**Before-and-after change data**
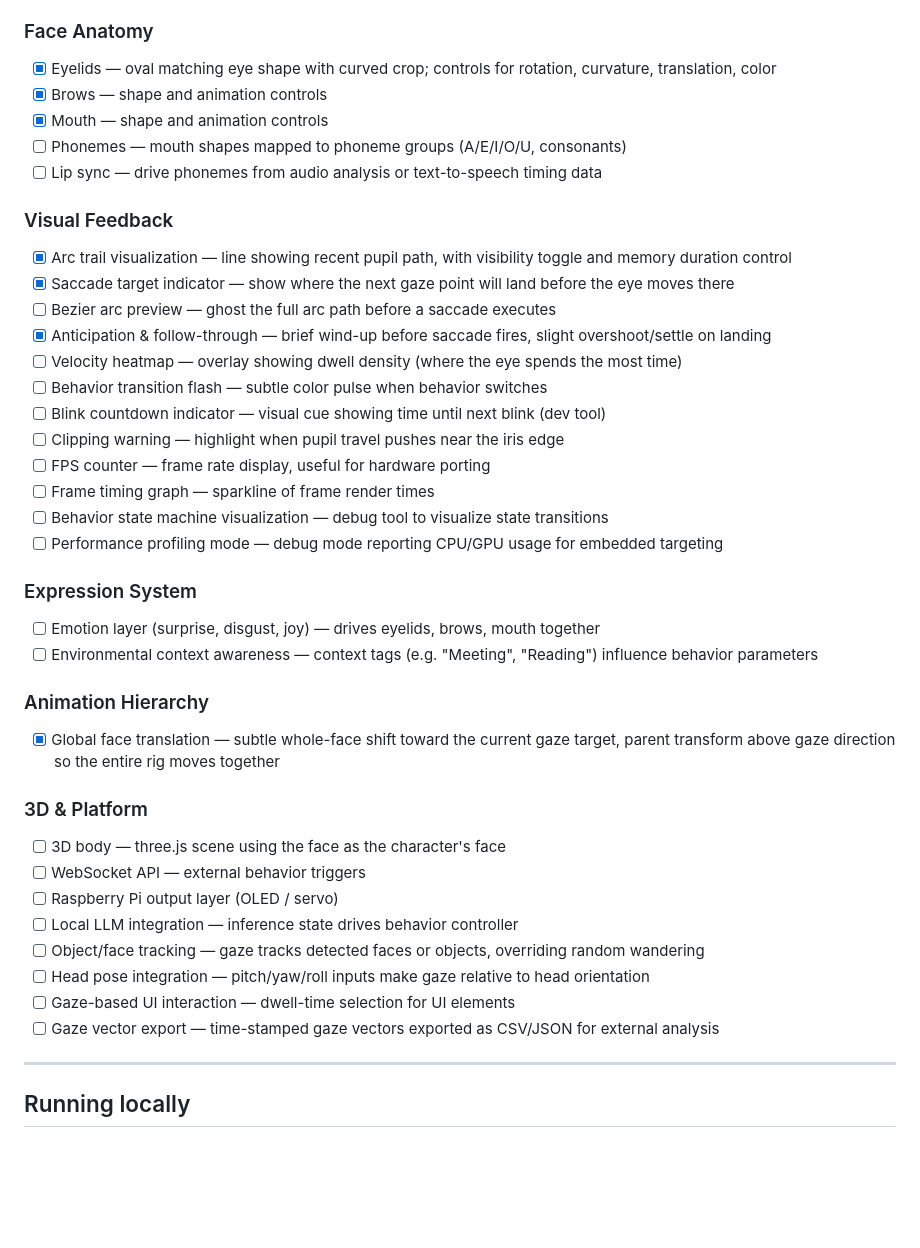
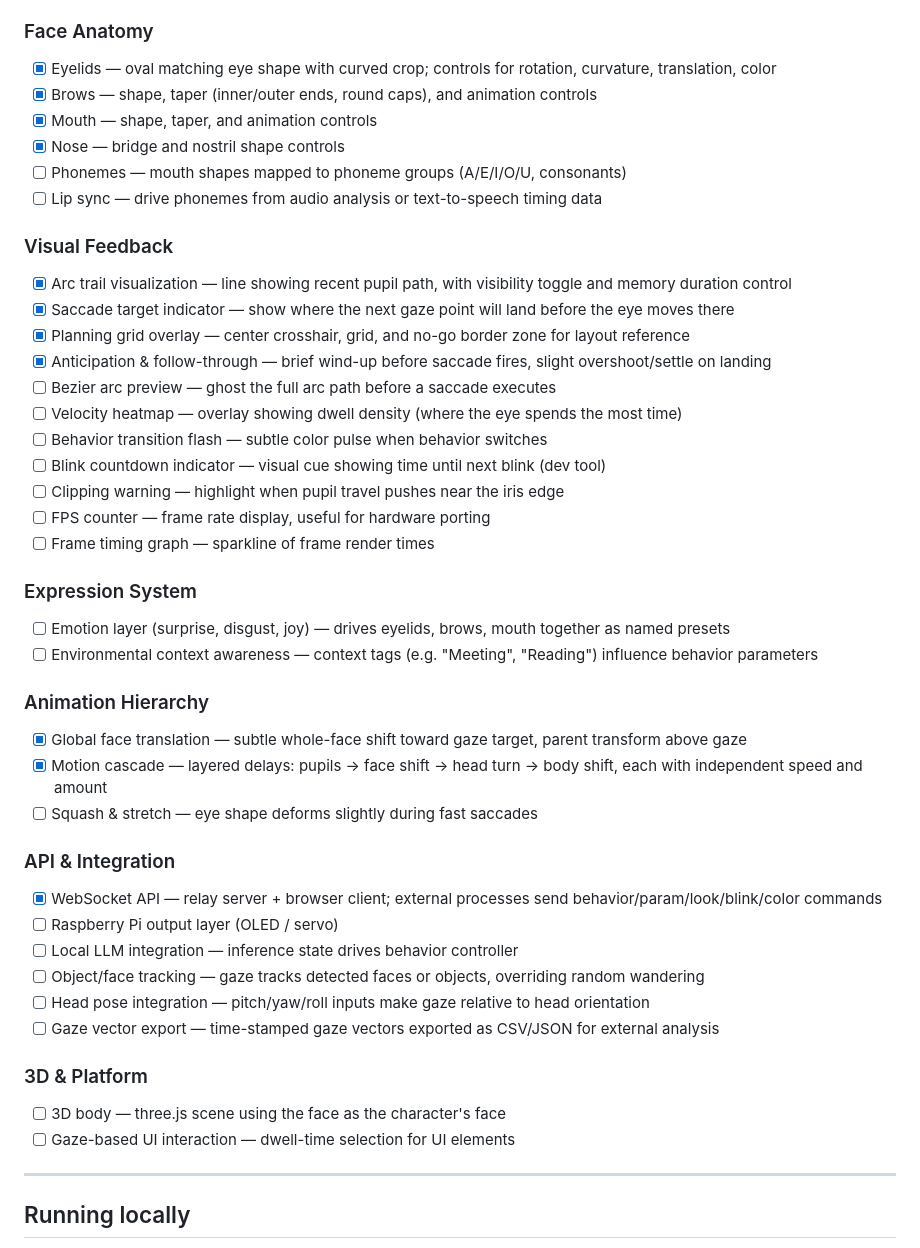
Before and after one commit to muadibbles/gazer, a Markdown page: readme.md, the part around the change. Rendered like a GitHub page; blank space fills up the shorter version.

Commit message:
Update roadmap to reflect shipped features
https://claude.ai/code/session_01MbCKJYTjCSEnNbb48q2hzp

```diff
--- a/readme.md
+++ b/readme.md
@@ -75,41 +75,45 @@ The behavior controller is designed for expansion — each behavior is just a co
 
 ### Face Anatomy
 - [x] Eyelids — oval matching eye shape with curved crop; controls for rotation, curvature, translation, color
-- [x] Brows — shape and animation controls
-- [x] Mouth — shape and animation controls
+- [x] Brows — shape, taper (inner/outer ends, round caps), and animation controls
+- [x] Mouth — shape, taper, and animation controls
+- [x] Nose — bridge and nostril shape controls
 - [ ] Phonemes — mouth shapes mapped to phoneme groups (A/E/I/O/U, consonants)
 - [ ] Lip sync — drive phonemes from audio analysis or text-to-speech timing data
 
 ### Visual Feedback
 - [x] Arc trail visualization — line showing recent pupil path, with visibility toggle and memory duration control
 - [x] Saccade target indicator — show where the next gaze point will land before the eye moves there
+- [x] Planning grid overlay — center crosshair, grid, and no-go border zone for layout reference
+- [x] Anticipation & follow-through — brief wind-up before saccade fires, slight overshoot/settle on landing
 - [ ] Bezier arc preview — ghost the full arc path before a saccade executes
-- [x] Anticipation & follow-through — brief wind-up before saccade fires, slight overshoot/settle on landing
 - [ ] Velocity heatmap — overlay showing dwell density (where the eye spends the most time)
 - [ ] Behavior transition flash — subtle color pulse when behavior switches
 - [ ] Blink countdown indicator — visual cue showing time until next blink (dev tool)
 - [ ] Clipping warning — highlight when pupil travel pushes near the iris edge
 - [ ] FPS counter — frame rate display, useful for hardware porting
 - [ ] Frame timing graph — sparkline of frame render times
-- [ ] Behavior state machine visualization — debug tool to visualize state transitions
-- [ ] Performance profiling mode — debug mode reporting CPU/GPU usage for embedded targeting
 
 ### Expression System
-- [ ] Emotion layer (surprise, disgust, joy) — drives eyelids, brows, mouth together
+- [ ] Emotion layer (surprise, disgust, joy) — drives eyelids, brows, mouth together as named presets
 - [ ] Environmental context awareness — context tags (e.g. "Meeting", "Reading") influence behavior parameters
 
 ### Animation Hierarchy
-- [x] Global face translation — subtle whole-face shift toward the current gaze target, parent transform above gaze direction so the entire rig moves together
+- [x] Global face translation — subtle whole-face shift toward gaze target, parent transform above gaze
+- [x] Motion cascade — layered delays: pupils → face shift → head turn → body shift, each with independent speed and amount
+- [ ] Squash & stretch — eye shape deforms slightly during fast saccades
 
-### 3D & Platform
-- [ ] 3D body — three.js scene using the face as the character's face
-- [ ] WebSocket API — external behavior triggers
+### API & Integration
+- [x] WebSocket API — relay server + browser client; external processes send behavior/param/look/blink/color commands
 - [ ] Raspberry Pi output layer (OLED / servo)
 - [ ] Local LLM integration — inference state drives behavior controller
 - [ ] Object/face tracking — gaze tracks detected faces or objects, overriding random wandering
 - [ ] Head pose integration — pitch/yaw/roll inputs make gaze relative to head orientation
+- [ ] Gaze vector export — time-stamped gaze vectors exported as CSV/JSON for external analysis
+
+### 3D & Platform
+- [ ] 3D body — three.js scene using the face as the character's face
 - [ ] Gaze-based UI interaction — dwell-time selection for UI elements
-- [ ] Gaze vector export — time-stamped gaze vectors exported as CSV/JSON for external analysis
 
 -----
 
```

**Problem to solve**
Each line of the data above containing the string "fires" is to be copied.

**Written solution**
+- [x] Anticipation & follow-through — brief wind-up before saccade fires, slight overshoot/settle on landing
-- [x] Anticipation & follow-through — brief wind-up before saccade fires, slight overshoot/settle on landing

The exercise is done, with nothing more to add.